Buraka Som Sistema have been producing their own blend of hardcore, African-inspired dance music since 2006, but it’s just recently that they’re causing commotion outside their native Portugal. Thanks to a nod from Diplo and an M.I.A. guest vocal, the band is now on a world tour to support their debut album, Black Diamond. At their floor-shaking shows, Lil John and DJ Riot are behind the decks, while Conductor and MC Kalaf rap and dance from the front of the stage. Here, Conductor discusses the history of his group’s sound, recording the new album, and the scene in Lisbon.
People are describing Black Diamond as a kind of new fusion of African and South American rhythms. Is this sound new?
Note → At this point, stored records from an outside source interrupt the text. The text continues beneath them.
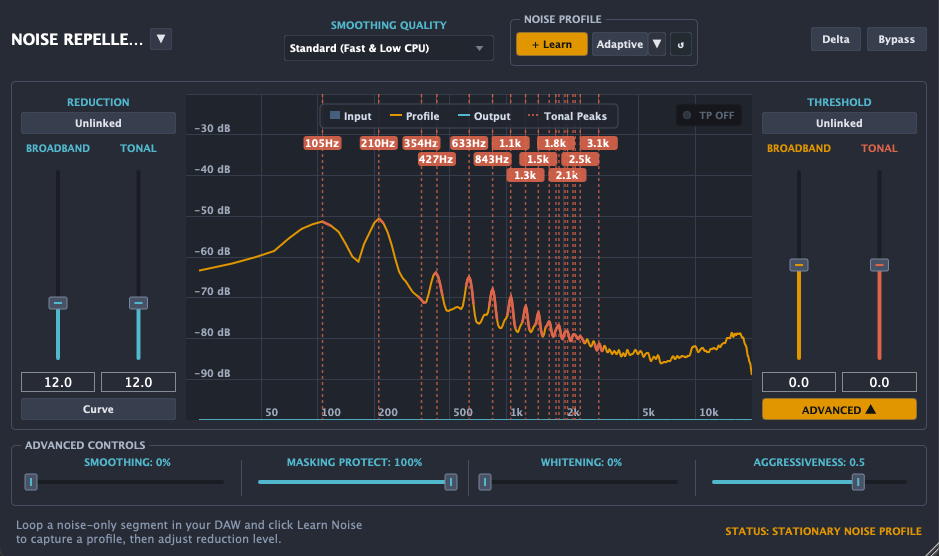
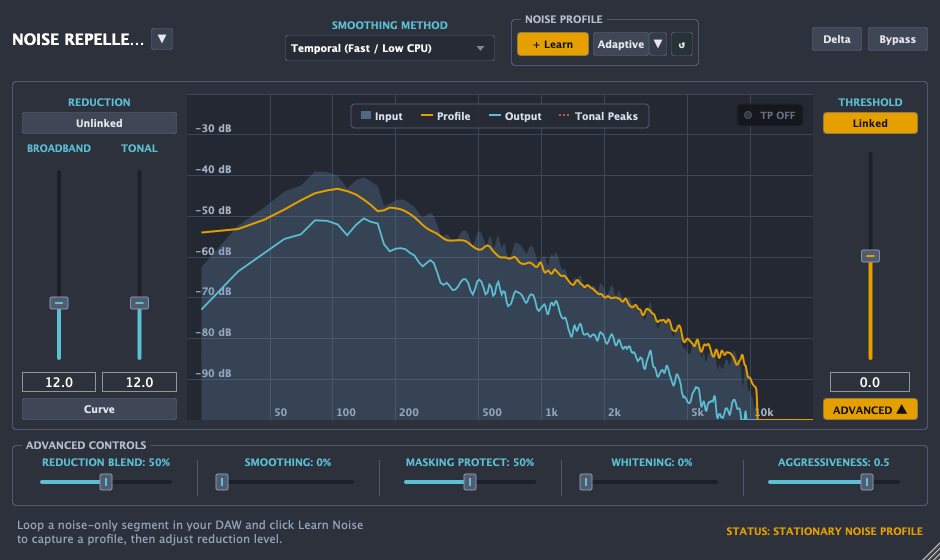
docs: refresh README screenshots with live visualizer states (#234)

diff --git a/README.md b/README.md
@@ -7,9 +7,10 @@
 A multi-format audio plugin (VST3, AU, LV2) for real-time spectral noise reduction, built with [JUCE](https://juce.com/) and powered by the [libspecbleach](https://github.com/lucianodato/libspecbleach) DSP engine.
 
 ## Screenshots
-![Basic Controls](<Images/Screenshot 1.png>)
-![Advanced Controls](<Images/Screenshot 2.png>)
-![Reduction Curve](<Images/Screenshot 3.png>)
+
+![Basic controls: visualizer passing through with live input and output spectra](<Images/Screenshot 1.png>)
+![Advanced controls: learned stationary noise profile with tonal peak markers and unlinked broadband/tonal controls](<Images/Screenshot 2.png>)
+![Reduction curve editor over the live input/output spectrum](<Images/Screenshot 3.png>)
 
 ## Features
 
@@ -29,17 +30,19 @@ A multi-format audio plugin (VST3, AU, LV2) for real-time spectral noise reducti
 ### Precision Controls
 * **Tonal separation**: Independent reduction of harmonic content and tonal noise (hum, resonance), with unlinkable tonal threshold offset and engine-detected peak markers.
 * **Threshold Offsets & Reduction Curve**: Broadband and tonal threshold offsets plus a custom per-bin reduction bias curve for fine-grained control.
+* **Reduction Blend**: Neighborhood gain-statistic blend that widens reduction decisions to time-frequency neighbors for smoother, more consistent suppression across bins.
 * **Stepped STFT Frame Sizes**: 23 / 32 / 46 / 64 / 93 ms options from the Options menu (short frames for transient material, long frames for frequency resolution). Switching rebuilds from a clean slate and re-reports latency (~2x frame); latency stays constant across smoothing modes for a given frame size.
 * **Intelligent Steering**: Adjustable aggressiveness to balance between different noise profile statistics (Mean, Median, Max).
 * **Adaptive Whitening**: Reshapes the residual noise floor to prevent coloring and artifacts.
 * **Masking Transparency (Veto)**: Protects transients and delicate details by balancing reduction against signal energy.
 * **Adjustable Smoothing**: Fine-tune the balance between artifact suppression and transient clarity.
-    * **Standard Denoising**: Uses temporal smoothing for stable noise reduction.
-    * **Patch-Based Denoising**: Uses NLM smoothing for pattern-based artifact removal.
-    * **Patch-Based + Refinement**: Adds the post-NLM DFTT refinement stage for maximum quality.
+    * **Temporal (Fast / Low CPU)**: Temporal smoothing for stable noise reduction.
+    * **Patch-Based NLM (Texture & Detail)**: NLM smoothing for pattern-based artifact removal.
+    * **NLM + DFTT Refinement (Tonal / Difficult)**: Adds the post-NLM DFTT refinement stage for maximum quality.
+    * **Collaborative BM3D (Smooth / Steady)**: Block-matching collaborative smoothing for steady noise.
 
 ### Workflow & Integration
-* **Low-Latency Mode**: Causal 1D-only path with a fixed 512-sample frame for live scenarios (~10.7 ms at 48 kHz / ~11.6 ms at 44.1 kHz). Enable it from the Options menu: the smoothing selector locks to Standard, the frame-size menu is disabled, and reduction/threshold links are forced on (the short frame is too coarse for independent tonal/broadband control). Entering it installs control defaults (smoothing floor 30, full aggressiveness) and leaves masking and reduction blend untouched; the advanced panel swaps the Masking slider for Reduction Blend. The smoothing slider's top half maps to ~130 ms max release instead of 500 ms (long releases smear coarse LF bins into pad artifacts). Toggling rebuilds the engine from a clean slate (profile dropped, Learn auto-stopped) and re-reports host delay compensation.
+* **Low-Latency Mode**: Causal 1D-only path with a fixed 512-sample frame for live scenarios (~10.7 ms at 48 kHz / ~11.6 ms at 44.1 kHz). Enable it from the Options menu: the smoothing selector locks to Temporal, the frame-size menu is disabled, and reduction/threshold links are forced on (the short frame is too coarse for independent tonal/broadband control). Entering it installs control defaults (smoothing floor 30, full aggressiveness) and leaves masking and reduction blend untouched; the advanced panel swaps the Masking slider for Reduction Blend. The smoothing slider's top half maps to ~130 ms max release instead of 500 ms (long releases smear coarse LF bins into pad artifacts). Toggling rebuilds the engine from a clean slate (profile dropped, Learn auto-stopped) and re-reports host delay compensation.
 * **Interactive Spectral Visualizer**: Real-time FFT visualization of input, noise floor profile, and processed output spectrums with detected tonal peak markers. The noise profile renders live while learning, and aggressiveness/threshold adjustments stay responsive while silent or stopped.
 * **Residual Listening**: Hear exactly what is being filtered out to fine-tune your settings.
 * **Soft Bypass**: Seamless, click-free A/B testing with cross-faded bypass and latency compensation — the engine keeps running while bypassed so toggles never time-travel.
This music is happening all over the world. In big cities and small towns, people are making this dance music, mixing African with rock ‘n’ roll and music we’ve been hearing all of our lives. It’s going on in London, and the rest of U.K., with grime and dubstep and drum ‘n’ bass. In Brazil with baile funk, and in South Africa, for a long time, with Kwaito. Sometimes people tell us they’ve never heard of this music, and they’re like “Oh, it’s some connection.” Of course it’s a connection — you’ve been listening to it all of your life and you just didn’t know it exists.
On Black Diamond there are references to Kuduro, Baltimore club, baile funk, grime. How do you guys bring all this together?
One of the things we wanted to do with the album is incorporate the theme of the black diamond. You see, there are tons of styles of dance music going around, and people just don’t know how to introduce it to the rest of the world. So it’s kind of like a stone or a diamond, and you have to know how to polish it and introduce it. There are not a lot of people doing that. People are not aware that it’s happening. So Black Diamond is it.
What was the atmosphere like for the recording of the album?
It was very natural. If you listen to the album, nothing seems over-worked. Everything was laid down so smoothly and all of us were having fun. We try not to force things; we try to just let things happen.
What kind of equipment do you use in the studio?
We have everything you can imagine. We have a lot of electronic gear, and a lot of software, like Logic, Cubase. We play drums. It’s a mixture of software and live instrumentation.
Buraka Som Sistema came together in Lisbon a few years ago, how did Lil John, DJ Riot, MC Kalaf, and you make it happen?
We all came from Buraca [Portugal], and we all knew each other from seeing each other at parties. So we started messing with the Kuduro scene, started having some parties in Portugal, and eventually we made a track. And just like that everything began. Each day it was turning into something more and more interesting. So we were like, OK, we need to do something with this.
You guys have brought up Lisbon as a new scene to watch. Could you talk about Lisbon as a source of inspiration?
Lisbon is a very cosmopolitan city. You have a lot of people and music from Brazil, probably your neighbor is an African guy from Angola, at the same time you have an Indian guy talking to you on the street, and you have a Chinese store downstairs. So you have the whole world in one city, and a lot of stimulation everywhere that calls for your attention. So if were weren’t in Lisbon at this time, I think our sound would be very different. Probably it would not be so great, because I don’t know many places that have such a strong connection with the world.